Data entries
- - - - - - -

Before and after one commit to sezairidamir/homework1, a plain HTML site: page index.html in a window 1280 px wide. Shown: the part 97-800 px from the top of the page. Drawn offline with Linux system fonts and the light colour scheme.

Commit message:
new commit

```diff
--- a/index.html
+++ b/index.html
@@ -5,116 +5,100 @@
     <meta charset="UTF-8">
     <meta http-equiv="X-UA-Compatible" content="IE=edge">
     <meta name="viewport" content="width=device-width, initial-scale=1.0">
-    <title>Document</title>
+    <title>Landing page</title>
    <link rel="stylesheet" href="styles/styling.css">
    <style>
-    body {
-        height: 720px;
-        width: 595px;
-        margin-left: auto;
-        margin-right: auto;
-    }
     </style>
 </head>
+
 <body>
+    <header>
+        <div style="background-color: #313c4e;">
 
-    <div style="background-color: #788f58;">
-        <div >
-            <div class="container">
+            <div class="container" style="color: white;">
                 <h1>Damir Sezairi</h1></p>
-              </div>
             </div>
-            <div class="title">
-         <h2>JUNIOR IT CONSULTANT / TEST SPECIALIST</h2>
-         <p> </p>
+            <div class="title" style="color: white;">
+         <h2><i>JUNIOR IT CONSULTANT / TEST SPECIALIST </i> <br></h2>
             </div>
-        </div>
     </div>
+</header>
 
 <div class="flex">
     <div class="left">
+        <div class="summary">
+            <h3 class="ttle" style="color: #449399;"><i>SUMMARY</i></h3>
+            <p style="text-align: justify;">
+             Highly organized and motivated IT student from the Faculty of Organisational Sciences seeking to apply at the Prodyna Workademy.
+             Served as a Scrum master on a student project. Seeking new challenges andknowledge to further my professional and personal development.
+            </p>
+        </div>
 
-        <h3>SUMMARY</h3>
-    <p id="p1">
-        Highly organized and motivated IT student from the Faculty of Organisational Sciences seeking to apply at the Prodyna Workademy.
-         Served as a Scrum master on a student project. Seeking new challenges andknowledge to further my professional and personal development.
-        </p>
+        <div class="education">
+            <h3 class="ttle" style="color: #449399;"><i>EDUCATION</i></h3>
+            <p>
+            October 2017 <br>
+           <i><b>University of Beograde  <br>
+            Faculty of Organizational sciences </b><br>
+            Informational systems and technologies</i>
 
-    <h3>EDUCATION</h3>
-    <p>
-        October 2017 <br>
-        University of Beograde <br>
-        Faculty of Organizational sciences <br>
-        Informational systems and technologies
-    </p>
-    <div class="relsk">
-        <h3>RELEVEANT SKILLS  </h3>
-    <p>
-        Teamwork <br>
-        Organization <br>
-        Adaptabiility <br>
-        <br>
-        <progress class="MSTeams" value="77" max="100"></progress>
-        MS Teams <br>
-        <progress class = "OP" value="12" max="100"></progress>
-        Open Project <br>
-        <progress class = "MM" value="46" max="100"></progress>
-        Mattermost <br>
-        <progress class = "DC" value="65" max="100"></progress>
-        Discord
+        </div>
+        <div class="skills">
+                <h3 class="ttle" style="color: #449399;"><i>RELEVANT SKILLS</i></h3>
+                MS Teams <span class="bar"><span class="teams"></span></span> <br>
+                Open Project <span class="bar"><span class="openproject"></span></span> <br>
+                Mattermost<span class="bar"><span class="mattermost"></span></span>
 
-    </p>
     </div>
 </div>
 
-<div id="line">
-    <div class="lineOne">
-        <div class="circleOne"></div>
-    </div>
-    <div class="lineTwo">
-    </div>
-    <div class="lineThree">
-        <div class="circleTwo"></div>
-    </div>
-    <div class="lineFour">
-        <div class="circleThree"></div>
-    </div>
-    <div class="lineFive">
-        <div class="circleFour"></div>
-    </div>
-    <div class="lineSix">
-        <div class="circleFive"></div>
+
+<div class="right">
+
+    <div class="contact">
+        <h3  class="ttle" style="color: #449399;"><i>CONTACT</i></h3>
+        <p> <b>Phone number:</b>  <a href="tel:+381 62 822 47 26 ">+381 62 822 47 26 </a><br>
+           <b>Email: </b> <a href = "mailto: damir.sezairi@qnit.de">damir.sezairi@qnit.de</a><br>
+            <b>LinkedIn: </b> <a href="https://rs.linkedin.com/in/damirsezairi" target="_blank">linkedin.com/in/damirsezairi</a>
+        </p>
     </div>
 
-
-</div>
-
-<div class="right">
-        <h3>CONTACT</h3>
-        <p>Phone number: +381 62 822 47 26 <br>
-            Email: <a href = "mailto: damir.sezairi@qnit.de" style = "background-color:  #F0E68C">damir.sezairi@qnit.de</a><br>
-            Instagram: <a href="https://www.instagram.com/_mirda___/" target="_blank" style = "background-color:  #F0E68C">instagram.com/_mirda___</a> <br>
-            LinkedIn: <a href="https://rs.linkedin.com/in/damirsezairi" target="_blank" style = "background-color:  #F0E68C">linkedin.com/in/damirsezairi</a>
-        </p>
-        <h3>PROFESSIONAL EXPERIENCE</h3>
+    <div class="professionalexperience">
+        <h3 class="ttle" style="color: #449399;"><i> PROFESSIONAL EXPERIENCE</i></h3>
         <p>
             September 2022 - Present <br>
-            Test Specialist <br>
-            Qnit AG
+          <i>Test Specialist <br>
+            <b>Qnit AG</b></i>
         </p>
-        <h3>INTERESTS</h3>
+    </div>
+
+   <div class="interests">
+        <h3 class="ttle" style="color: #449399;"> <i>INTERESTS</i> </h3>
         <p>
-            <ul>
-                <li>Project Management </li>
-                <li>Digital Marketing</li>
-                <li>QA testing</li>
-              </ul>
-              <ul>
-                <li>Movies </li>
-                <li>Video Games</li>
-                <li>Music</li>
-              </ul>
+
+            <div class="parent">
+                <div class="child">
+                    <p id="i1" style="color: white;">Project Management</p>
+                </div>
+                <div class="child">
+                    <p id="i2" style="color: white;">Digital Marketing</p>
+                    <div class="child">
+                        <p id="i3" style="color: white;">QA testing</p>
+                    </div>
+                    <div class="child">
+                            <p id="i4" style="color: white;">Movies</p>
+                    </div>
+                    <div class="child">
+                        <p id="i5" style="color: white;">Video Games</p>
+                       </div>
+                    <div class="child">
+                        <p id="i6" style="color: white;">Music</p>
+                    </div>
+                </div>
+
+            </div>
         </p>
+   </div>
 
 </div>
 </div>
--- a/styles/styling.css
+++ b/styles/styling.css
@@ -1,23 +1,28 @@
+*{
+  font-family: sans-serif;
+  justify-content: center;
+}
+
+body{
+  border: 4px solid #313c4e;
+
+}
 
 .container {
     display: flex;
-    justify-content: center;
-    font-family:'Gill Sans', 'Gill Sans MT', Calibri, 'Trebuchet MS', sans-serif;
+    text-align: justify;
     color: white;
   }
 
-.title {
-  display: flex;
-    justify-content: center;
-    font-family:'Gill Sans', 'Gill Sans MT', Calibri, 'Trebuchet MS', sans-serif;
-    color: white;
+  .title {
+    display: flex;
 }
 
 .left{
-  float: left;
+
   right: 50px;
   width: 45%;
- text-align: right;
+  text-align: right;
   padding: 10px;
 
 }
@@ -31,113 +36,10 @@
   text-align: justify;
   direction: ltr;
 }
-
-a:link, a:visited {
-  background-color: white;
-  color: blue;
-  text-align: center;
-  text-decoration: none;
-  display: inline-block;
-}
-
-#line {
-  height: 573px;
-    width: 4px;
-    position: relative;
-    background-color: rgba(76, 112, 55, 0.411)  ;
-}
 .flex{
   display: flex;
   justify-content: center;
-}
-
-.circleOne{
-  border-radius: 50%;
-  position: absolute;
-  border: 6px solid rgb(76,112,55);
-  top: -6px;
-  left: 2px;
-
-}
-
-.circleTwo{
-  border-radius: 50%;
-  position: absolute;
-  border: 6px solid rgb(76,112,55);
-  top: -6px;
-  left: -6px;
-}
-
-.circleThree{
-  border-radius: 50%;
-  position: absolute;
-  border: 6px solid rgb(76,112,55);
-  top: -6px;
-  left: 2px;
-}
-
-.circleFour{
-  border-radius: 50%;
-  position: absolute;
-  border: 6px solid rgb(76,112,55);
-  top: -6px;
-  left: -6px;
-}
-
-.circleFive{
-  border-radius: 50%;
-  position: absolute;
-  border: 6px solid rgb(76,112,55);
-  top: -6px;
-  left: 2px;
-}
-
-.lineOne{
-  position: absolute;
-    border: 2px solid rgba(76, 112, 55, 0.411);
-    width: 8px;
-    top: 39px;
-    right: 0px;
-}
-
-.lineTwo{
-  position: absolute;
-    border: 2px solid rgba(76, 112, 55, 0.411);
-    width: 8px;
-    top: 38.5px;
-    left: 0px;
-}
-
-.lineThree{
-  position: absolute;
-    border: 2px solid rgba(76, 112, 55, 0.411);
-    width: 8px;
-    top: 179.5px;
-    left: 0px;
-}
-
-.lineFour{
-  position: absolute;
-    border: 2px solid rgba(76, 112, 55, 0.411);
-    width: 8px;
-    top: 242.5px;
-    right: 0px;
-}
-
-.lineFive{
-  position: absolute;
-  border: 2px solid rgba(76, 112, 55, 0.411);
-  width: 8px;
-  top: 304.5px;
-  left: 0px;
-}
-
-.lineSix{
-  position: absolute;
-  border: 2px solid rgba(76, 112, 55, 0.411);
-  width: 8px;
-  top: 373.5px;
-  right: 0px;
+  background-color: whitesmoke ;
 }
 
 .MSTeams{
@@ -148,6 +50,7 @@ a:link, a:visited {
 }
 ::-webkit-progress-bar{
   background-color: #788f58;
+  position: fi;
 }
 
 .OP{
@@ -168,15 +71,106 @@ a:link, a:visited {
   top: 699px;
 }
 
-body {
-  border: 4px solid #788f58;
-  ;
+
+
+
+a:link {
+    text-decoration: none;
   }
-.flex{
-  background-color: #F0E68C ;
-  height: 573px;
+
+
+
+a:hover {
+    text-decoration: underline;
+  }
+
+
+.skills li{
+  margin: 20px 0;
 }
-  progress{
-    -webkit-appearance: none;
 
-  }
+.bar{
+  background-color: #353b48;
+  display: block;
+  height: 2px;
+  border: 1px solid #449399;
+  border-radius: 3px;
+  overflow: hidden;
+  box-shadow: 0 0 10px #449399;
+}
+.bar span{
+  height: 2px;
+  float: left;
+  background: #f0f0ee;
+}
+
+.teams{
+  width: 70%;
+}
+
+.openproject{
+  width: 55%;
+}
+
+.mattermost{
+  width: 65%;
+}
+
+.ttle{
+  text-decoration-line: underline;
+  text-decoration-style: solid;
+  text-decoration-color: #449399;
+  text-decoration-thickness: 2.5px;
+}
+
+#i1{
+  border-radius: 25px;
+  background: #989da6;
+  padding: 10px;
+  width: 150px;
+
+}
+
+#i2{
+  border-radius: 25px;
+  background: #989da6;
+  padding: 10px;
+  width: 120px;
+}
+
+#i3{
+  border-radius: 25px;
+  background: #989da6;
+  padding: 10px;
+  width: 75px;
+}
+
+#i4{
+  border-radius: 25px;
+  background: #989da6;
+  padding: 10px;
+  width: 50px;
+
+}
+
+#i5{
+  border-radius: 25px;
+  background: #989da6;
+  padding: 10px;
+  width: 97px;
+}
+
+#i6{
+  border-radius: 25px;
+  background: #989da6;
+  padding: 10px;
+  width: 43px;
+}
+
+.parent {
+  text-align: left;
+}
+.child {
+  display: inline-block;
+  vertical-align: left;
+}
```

- - - - - - -

EXERCISE OBJECTIVE:
Go through the entries above and count the lines holding the word "align"; write nothing but the number.

ANSWER TO THE EXERCISE:
8